Task directions =
Retype each entry exactly as written, and keep the pictures out of the copy.

§ §

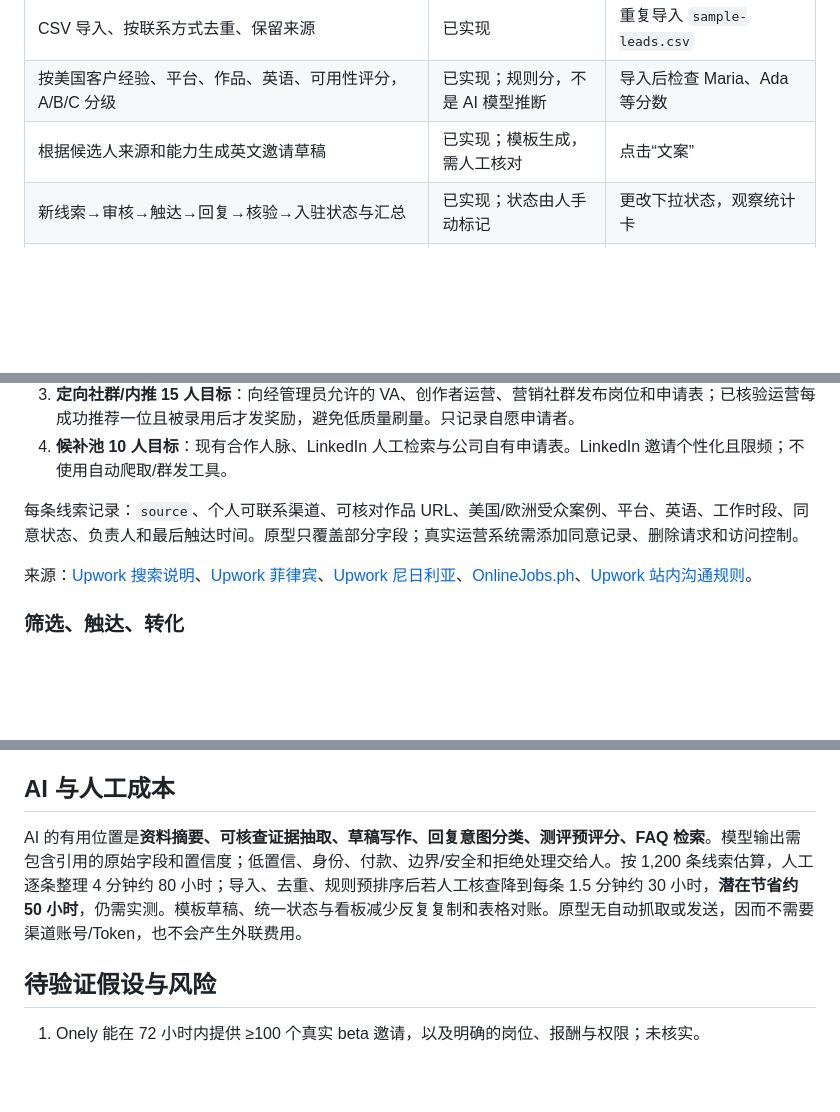
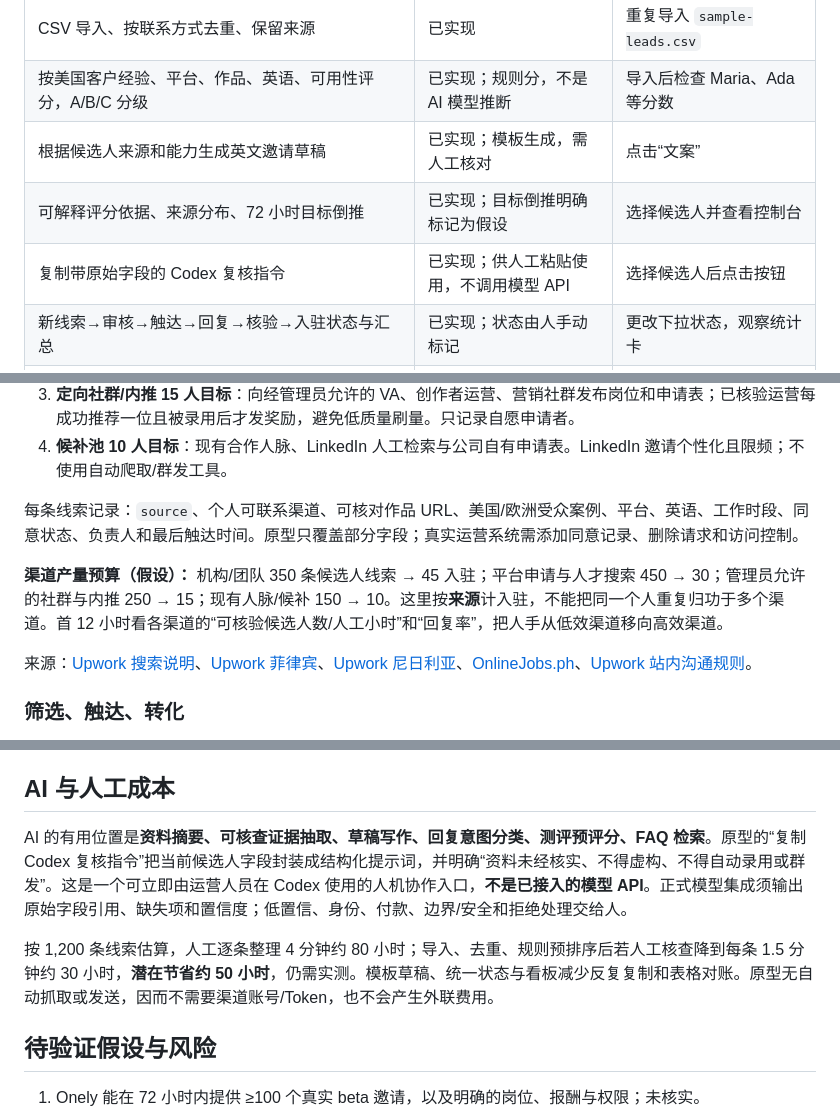
Before and after one commit to yihanx082-cmd/onely-operator-pipeline-2026, a Markdown page: README.md, 3 parts joined by grey strips. GitHub-like rendering; blank space fills up the shorter version.

```diff
--- a/README.md
+++ b/README.md
@@ -26,6 +32,8 @@ npm start
 | CSV 导入、按联系方式去重、保留来源 | 已实现 | 重复导入 `sample-leads.csv` |
 | 按美国客户经验、平台、作品、英语、可用性评分，A/B/C 分级 | 已实现；规则分，不是 AI 模型推断 | 导入后检查 Maria、Ada 等分数 |
 | 根据候选人来源和能力生成英文邀请草稿 | 已实现；模板生成，需人工核对 | 点击“文案” |
+| 可解释评分依据、来源分布、72 小时目标倒推 | 已实现；目标倒推明确标记为假设 | 选择候选人并查看控制台 |
+| 复制带原始字段的 Codex 复核指令 | 已实现；供人工粘贴使用，不调用模型 API | 选择候选人后点击按钮 |
 | 新线索→审核→触达→回复→核验→入驻状态与汇总 | 已实现；状态由人手动标记 | 更改下拉状态，观察统计卡 |
 | 自动抓取人才、AI 评分/文案、消息发送、真实 Onely 开户、Discord/Telegram 同步 | **未实现** | 需要渠道权限、公司授权和小样本验证 |
 
@@ -53,6 +63,8 @@ Onely 官网将产品定位为服务创作者、机构和运营人员的 AI 创
 4. **候补池 10 人目标**：现有合作人脉、LinkedIn 人工检索与公司自有申请表。LinkedIn 邀请个性化且限频；不使用自动爬取/群发工具。
 
 每条线索记录：`source`、个人可联系渠道、可核对作品 URL、美国/欧洲受众案例、平台、英语、工作时段、同意状态、负责人和最后触达时间。原型只覆盖部分字段；真实运营系统需添加同意记录、删除请求和访问控制。
+
+**渠道产量预算（假设）：** 机构/团队 350 条候选人线索 → 45 入驻；平台申请与人才搜索 450 → 30；管理员允许的社群与内推 250 → 15；现有人脉/候补 150 → 10。这里按**来源**计入驻，不能把同一个人重复归功于多个渠道。首 12 小时看各渠道的“可核验候选人数/人工小时”和“回复率”，把人手从低效渠道移向高效渠道。
 
 来源：[Upwork 搜索说明](https://support.upwork.com/hc/en-us/articles/211063528-How-to-search-for-freelancers-on-Upwork)、[Upwork 菲律宾](https://www.upwork.com/hire/social-media-managers/ph/)、[Upwork 尼日利亚](https://www.upwork.com/hire/social-media-managers/ng/)、[OnlineJobs.ph](https://www.onlinejobs.ph/)、[Upwork 站内沟通规则](https://support.upwork.com/hc/en-us/articles/17995658941843--Get-to-know-each-other-before-a-contract)。
 
@@ -84,7 +102,9 @@ Discord 官方支持 Community Onboarding 按回答分配角色和频道，并
 
 ## AI 与人工成本
 
-AI 的有用位置是**资料摘要、可核查证据抽取、草稿写作、回复意图分类、测评预评分、FAQ 检索**。模型输出需包含引用的原始字段和置信度；低置信、身份、付款、边界/安全和拒绝处理交给人。按 1,200 条线索估算，人工逐条整理 4 分钟约 80 小时；导入、去重、规则预排序后若人工核查降到每条 1.5 分钟约 30 小时，**潜在节省约 50 小时**，仍需实测。模板草稿、统一状态与看板减少反复复制和表格对账。原型无自动抓取或发送，因而不需要渠道账号/Token，也不会产生外联费用。
+AI 的有用位置是**资料摘要、可核查证据抽取、草稿写作、回复意图分类、测评预评分、FAQ 检索**。原型的“复制 Codex 复核指令”把当前候选人字段封装成结构化提示词，并明确“资料未经核实、不得虚构、不得自动录用或群发”。这是一个可立即由运营人员在 Codex 使用的人机协作入口，**不是已接入的模型 API**。正式模型集成须输出原始字段引用、缺失项和置信度；低置信、身份、付款、边界/安全和拒绝处理交给人。
+
+按 1,200 条线索估算，人工逐条整理 4 分钟约 80 小时；导入、去重、规则预排序后若人工核查降到每条 1.5 分钟约 30 小时，**潜在节省约 50 小时**，仍需实测。模板草稿、统一状态与看板减少反复复制和表格对账。原型无自动抓取或发送，因而不需要渠道账号/Token，也不会产生外联费用。
 
 ## 待验证假设与风险
 
```
Also changed, not shown: other parts of README.md (+17 -3 lines).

§ §

Response box =
Before and after one commit to yihanx082-cmd/onely-operator-pipeline-2026, a Markdown page: README.md, 3 parts joined by grey strips. GitHub-like rendering; blank space fills up the shorter version.

```diff
--- a/README.md
+++ b/README.md
@@ -26,6 +32,8 @@ npm start
 | CSV 导入、按联系方式去重、保留来源 | 已实现 | 重复导入 `sample-leads.csv` |
 | 按美国客户经验、平台、作品、英语、可用性评分，A/B/C 分级 | 已实现；规则分，不是 AI 模型推断 | 导入后检查 Maria、Ada 等分数 |
 | 根据候选人来源和能力生成英文邀请草稿 | 已实现；模板生成，需人工核对 | 点击“文案” |
+| 可解释评分依据、来源分布、72 小时目标倒推 | 已实现；目标倒推明确标记为假设 | 选择候选人并查看控制台 |
+| 复制带原始字段的 Codex 复核指令 | 已实现；供人工粘贴使用，不调用模型 API | 选择候选人后点击按钮 |
 | 新线索→审核→触达→回复→核验→入驻状态与汇总 | 已实现；状态由人手动标记 | 更改下拉状态，观察统计卡 |
 | 自动抓取人才、AI 评分/文案、消息发送、真实 Onely 开户、Discord/Telegram 同步 | **未实现** | 需要渠道权限、公司授权和小样本验证 |
 
@@ -53,6 +63,8 @@ Onely 官网将产品定位为服务创作者、机构和运营人员的 AI 创
 4. **候补池 10 人目标**：现有合作人脉、LinkedIn 人工检索与公司自有申请表。LinkedIn 邀请个性化且限频；不使用自动爬取/群发工具。
 
 每条线索记录：`source`、个人可联系渠道、可核对作品 URL、美国/欧洲受众案例、平台、英语、工作时段、同意状态、负责人和最后触达时间。原型只覆盖部分字段；真实运营系统需添加同意记录、删除请求和访问控制。
+
+**渠道产量预算（假设）：** 机构/团队 350 条候选人线索 → 45 入驻；平台申请与人才搜索 450 → 30；管理员允许的社群与内推 250 → 15；现有人脉/候补 150 → 10。这里按**来源**计入驻，不能把同一个人重复归功于多个渠道。首 12 小时看各渠道的“可核验候选人数/人工小时”和“回复率”，把人手从低效渠道移向高效渠道。
 
 来源：[Upwork 搜索说明](https://support.upwork.com/hc/en-us/articles/211063528-How-to-search-for-freelancers-on-Upwork)、[Upwork 菲律宾](https://www.upwork.com/hire/social-media-managers/ph/)、[Upwork 尼日利亚](https://www.upwork.com/hire/social-media-managers/ng/)、[OnlineJobs.ph](https://www.onlinejobs.ph/)、[Upwork 站内沟通规则](https://support.upwork.com/hc/en-us/articles/17995658941843--Get-to-know-each-other-before-a-contract)。
 
@@ -84,7 +102,9 @@ Discord 官方支持 Community Onboarding 按回答分配角色和频道，并
 
 ## AI 与人工成本
 
-AI 的有用位置是**资料摘要、可核查证据抽取、草稿写作、回复意图分类、测评预评分、FAQ 检索**。模型输出需包含引用的原始字段和置信度；低置信、身份、付款、边界/安全和拒绝处理交给人。按 1,200 条线索估算，人工逐条整理 4 分钟约 80 小时；导入、去重、规则预排序后若人工核查降到每条 1.5 分钟约 30 小时，**潜在节省约 50 小时**，仍需实测。模板草稿、统一状态与看板减少反复复制和表格对账。原型无自动抓取或发送，因而不需要渠道账号/Token，也不会产生外联费用。
+AI 的有用位置是**资料摘要、可核查证据抽取、草稿写作、回复意图分类、测评预评分、FAQ 检索**。原型的“复制 Codex 复核指令”把当前候选人字段封装成结构化提示词，并明确“资料未经核实、不得虚构、不得自动录用或群发”。这是一个可立即由运营人员在 Codex 使用的人机协作入口，**不是已接入的模型 API**。正式模型集成须输出原始字段引用、缺失项和置信度；低置信、身份、付款、边界/安全和拒绝处理交给人。
+
+按 1,200 条线索估算，人工逐条整理 4 分钟约 80 小时；导入、去重、规则预排序后若人工核查降到每条 1.5 分钟约 30 小时，**潜在节省约 50 小时**，仍需实测。模板草稿、统一状态与看板减少反复复制和表格对账。原型无自动抓取或发送，因而不需要渠道账号/Token，也不会产生外联费用。
 
 ## 待验证假设与风险
 
```
Also changed, not shown: other parts of README.md (+17 -3 lines).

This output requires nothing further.